Still need proof that Prohibition was a bad idea 82 years later? A company has figured out a way to make commercial biofuel from a byproduct of whiskey fermentation. Shots all around: We’re saving the planet!
Celtic Renewables, a company based in Scotland (where there is certainly plenty of whiskey) has re-adapted a fermentation process, used 100 years ago before being abandoned owing to the expense, that takes pot ale and draff, two whiskey residues, and converts them into a biofuel called butanol.
“In the production of whisky less than ten percent of what comes out in the distillery is actually the primary product,” Celtic Renewables founder professor Martin Tangney told Reuters. By turning these byproducts into butanol, his company creates a biofuel even better than the more common biofuel, ethanol. “[Butanol] has almost the same amount of energy as petrol, whereas bioethanol has only got 70 percent of it,” he argues. Plus, since biobutanol is made from waste, Tangney says it’s also more environmentally friendly than options like corn-based ethanol, which comes out of the food chain.

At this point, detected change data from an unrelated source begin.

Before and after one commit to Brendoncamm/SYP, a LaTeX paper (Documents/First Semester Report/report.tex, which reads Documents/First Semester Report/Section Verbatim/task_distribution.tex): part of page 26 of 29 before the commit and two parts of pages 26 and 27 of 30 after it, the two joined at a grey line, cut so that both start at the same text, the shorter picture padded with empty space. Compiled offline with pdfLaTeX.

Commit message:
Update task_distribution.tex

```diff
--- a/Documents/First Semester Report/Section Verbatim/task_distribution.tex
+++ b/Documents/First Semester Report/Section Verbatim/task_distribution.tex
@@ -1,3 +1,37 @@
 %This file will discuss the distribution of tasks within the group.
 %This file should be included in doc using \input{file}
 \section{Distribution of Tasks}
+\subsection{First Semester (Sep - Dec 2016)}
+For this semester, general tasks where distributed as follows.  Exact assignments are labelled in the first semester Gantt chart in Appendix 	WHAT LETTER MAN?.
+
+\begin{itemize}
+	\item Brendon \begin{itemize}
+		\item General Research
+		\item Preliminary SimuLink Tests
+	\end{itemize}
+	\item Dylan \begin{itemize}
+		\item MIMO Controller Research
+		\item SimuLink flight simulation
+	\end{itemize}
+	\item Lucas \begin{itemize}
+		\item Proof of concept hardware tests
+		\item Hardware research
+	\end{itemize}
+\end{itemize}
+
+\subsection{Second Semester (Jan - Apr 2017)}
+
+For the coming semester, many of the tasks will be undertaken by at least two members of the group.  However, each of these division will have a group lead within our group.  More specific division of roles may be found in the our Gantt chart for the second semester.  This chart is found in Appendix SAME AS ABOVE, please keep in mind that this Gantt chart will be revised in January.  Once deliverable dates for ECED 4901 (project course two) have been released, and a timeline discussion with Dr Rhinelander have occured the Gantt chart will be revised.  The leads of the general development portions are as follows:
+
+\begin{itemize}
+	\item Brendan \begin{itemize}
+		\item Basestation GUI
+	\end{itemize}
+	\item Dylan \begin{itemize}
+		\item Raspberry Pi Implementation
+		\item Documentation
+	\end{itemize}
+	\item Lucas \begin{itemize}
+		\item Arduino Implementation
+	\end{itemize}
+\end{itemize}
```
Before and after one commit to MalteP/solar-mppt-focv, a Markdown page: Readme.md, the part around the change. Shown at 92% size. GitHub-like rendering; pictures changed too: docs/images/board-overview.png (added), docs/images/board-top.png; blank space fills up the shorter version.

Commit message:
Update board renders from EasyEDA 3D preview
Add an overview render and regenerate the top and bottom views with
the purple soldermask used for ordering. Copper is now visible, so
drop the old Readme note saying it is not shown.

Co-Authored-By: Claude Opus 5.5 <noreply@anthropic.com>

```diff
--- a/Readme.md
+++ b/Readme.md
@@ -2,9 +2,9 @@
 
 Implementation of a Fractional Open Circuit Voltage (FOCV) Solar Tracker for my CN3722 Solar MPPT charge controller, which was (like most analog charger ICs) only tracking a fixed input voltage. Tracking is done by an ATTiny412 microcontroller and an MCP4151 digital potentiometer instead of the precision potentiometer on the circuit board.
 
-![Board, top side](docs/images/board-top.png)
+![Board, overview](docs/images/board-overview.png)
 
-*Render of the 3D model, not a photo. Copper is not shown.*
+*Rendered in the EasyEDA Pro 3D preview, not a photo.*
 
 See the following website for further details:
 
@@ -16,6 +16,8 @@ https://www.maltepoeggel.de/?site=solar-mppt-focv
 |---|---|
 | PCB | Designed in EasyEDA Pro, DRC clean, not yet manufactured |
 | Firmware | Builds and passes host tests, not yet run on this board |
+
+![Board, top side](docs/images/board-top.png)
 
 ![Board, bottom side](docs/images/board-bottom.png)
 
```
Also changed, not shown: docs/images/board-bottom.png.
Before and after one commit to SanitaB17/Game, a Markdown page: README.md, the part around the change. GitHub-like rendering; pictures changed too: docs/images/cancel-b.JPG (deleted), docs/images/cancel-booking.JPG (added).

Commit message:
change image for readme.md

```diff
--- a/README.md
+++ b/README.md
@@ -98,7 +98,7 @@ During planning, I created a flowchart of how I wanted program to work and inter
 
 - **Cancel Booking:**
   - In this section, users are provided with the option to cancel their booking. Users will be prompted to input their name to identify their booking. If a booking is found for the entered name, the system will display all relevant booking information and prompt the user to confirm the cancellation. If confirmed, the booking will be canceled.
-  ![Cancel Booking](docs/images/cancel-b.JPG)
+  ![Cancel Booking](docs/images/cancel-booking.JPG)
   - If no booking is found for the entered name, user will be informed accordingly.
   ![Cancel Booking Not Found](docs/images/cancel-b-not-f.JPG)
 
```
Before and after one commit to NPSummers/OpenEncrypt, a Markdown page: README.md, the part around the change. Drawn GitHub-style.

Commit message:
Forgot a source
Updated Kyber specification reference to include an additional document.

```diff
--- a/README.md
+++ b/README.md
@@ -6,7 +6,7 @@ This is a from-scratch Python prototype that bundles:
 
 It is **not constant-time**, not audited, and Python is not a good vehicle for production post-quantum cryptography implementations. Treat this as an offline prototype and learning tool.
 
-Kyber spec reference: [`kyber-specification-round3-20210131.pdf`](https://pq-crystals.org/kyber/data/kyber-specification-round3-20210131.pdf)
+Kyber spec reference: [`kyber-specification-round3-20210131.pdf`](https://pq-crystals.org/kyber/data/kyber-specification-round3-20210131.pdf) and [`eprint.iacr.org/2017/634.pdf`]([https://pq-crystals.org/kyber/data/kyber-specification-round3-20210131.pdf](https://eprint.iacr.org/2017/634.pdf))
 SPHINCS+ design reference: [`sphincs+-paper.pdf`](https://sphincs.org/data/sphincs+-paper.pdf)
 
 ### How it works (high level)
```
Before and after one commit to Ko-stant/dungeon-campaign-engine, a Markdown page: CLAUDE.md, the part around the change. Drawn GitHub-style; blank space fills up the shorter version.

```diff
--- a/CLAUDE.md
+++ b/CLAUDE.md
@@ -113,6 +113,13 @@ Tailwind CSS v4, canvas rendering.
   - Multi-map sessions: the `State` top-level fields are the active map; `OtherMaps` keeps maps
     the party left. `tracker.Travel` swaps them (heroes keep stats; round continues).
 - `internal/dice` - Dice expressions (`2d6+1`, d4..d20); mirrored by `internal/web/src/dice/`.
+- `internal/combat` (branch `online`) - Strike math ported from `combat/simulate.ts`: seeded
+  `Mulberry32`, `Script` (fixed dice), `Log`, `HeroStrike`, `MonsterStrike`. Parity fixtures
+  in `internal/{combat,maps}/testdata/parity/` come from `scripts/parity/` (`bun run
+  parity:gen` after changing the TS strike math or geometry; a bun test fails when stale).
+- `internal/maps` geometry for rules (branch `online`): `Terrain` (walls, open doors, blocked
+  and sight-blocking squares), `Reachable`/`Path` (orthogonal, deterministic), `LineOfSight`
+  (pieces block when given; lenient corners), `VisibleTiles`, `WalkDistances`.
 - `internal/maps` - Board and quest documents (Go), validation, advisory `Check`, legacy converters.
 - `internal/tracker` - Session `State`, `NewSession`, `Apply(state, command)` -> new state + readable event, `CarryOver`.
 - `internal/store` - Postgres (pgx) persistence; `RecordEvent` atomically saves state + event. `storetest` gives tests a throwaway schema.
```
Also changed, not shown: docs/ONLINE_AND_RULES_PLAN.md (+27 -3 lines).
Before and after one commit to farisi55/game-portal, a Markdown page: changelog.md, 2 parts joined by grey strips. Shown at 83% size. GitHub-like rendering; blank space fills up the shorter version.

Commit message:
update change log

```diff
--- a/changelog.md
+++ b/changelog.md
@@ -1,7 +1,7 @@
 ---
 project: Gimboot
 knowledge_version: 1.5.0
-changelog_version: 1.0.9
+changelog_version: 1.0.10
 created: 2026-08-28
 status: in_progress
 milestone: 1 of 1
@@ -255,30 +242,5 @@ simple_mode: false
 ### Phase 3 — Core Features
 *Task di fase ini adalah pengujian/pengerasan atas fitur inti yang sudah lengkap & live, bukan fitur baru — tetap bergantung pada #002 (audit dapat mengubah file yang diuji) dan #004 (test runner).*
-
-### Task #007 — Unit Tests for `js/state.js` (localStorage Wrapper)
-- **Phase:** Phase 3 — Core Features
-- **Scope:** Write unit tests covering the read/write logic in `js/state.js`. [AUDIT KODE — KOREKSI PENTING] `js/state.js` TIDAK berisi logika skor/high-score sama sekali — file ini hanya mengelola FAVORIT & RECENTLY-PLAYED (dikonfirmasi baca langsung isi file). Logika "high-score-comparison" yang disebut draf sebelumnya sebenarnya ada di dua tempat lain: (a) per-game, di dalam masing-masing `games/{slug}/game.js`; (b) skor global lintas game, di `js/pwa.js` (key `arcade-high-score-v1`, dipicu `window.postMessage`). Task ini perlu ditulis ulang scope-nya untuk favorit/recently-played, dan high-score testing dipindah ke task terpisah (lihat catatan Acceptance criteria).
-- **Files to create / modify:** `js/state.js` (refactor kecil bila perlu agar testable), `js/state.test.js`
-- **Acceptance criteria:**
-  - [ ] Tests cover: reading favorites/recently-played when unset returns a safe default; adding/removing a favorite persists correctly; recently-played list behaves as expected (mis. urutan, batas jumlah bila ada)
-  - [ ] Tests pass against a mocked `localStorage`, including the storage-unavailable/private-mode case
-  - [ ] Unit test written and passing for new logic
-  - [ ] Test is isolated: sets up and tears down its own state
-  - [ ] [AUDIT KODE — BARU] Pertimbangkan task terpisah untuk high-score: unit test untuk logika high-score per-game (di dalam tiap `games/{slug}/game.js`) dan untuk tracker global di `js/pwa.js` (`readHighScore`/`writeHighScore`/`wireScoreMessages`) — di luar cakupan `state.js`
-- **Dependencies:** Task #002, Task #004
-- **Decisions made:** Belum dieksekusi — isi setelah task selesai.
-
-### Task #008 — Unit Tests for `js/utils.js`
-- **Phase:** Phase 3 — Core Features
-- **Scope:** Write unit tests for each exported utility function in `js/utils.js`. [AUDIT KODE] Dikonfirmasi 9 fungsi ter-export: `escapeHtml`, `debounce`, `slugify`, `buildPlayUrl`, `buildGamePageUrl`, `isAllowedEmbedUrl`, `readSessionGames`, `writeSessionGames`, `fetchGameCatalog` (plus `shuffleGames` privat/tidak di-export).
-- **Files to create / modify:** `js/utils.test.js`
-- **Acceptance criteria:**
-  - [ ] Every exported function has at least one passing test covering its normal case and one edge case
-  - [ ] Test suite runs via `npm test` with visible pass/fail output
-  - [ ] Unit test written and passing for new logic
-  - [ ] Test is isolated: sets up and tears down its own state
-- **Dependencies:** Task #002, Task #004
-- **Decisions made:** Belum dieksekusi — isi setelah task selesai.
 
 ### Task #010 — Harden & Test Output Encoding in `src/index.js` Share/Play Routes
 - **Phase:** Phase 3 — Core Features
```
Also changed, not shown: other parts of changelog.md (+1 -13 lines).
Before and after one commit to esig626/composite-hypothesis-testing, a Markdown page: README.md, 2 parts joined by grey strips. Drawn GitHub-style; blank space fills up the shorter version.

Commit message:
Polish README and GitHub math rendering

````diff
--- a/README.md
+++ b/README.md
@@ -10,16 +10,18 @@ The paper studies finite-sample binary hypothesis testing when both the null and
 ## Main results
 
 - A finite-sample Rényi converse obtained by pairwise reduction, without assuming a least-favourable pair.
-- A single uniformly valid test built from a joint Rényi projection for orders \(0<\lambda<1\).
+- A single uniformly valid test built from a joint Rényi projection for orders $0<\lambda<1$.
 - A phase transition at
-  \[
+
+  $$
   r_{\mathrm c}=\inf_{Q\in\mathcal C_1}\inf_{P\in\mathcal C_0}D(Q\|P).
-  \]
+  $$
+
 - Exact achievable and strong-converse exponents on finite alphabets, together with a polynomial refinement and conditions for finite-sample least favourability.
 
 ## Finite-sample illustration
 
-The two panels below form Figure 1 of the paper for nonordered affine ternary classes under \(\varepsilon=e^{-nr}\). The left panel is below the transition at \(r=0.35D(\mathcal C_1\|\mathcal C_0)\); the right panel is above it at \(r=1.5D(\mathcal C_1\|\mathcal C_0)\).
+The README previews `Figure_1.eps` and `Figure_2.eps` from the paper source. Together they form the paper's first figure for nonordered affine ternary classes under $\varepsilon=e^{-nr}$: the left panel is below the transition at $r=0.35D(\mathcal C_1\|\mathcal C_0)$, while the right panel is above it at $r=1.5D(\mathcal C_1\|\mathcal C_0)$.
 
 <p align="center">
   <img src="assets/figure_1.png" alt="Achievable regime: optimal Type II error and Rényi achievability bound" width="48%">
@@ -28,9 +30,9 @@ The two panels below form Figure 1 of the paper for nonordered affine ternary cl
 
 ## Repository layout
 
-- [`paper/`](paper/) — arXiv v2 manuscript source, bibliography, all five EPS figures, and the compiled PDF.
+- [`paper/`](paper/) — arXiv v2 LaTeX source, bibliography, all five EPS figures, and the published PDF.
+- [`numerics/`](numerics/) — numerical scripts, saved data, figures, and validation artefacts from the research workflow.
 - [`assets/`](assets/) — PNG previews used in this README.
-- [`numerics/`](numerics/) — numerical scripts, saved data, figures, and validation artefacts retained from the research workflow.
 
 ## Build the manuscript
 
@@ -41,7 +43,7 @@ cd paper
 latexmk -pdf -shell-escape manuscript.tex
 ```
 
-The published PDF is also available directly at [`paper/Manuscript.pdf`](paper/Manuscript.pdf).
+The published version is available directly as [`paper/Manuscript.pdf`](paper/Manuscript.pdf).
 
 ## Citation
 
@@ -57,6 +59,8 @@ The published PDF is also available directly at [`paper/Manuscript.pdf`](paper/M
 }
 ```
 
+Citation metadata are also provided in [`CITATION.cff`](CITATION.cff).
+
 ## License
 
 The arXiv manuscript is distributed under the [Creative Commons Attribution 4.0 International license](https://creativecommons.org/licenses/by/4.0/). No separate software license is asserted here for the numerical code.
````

Tangney’s company recently received an £11 million grant from the British government to build a facility for their production process. Set to be open by late 2018, Celtic Renewables hopes to produce upwards of one million liters of butanol a year—maybe not much in the grand scheme of fuel used, but a big improvement over the 5-liter batches they used to make. At least that’s how much they’ll make if we keep our whiskey drinking levels up high enough to support them.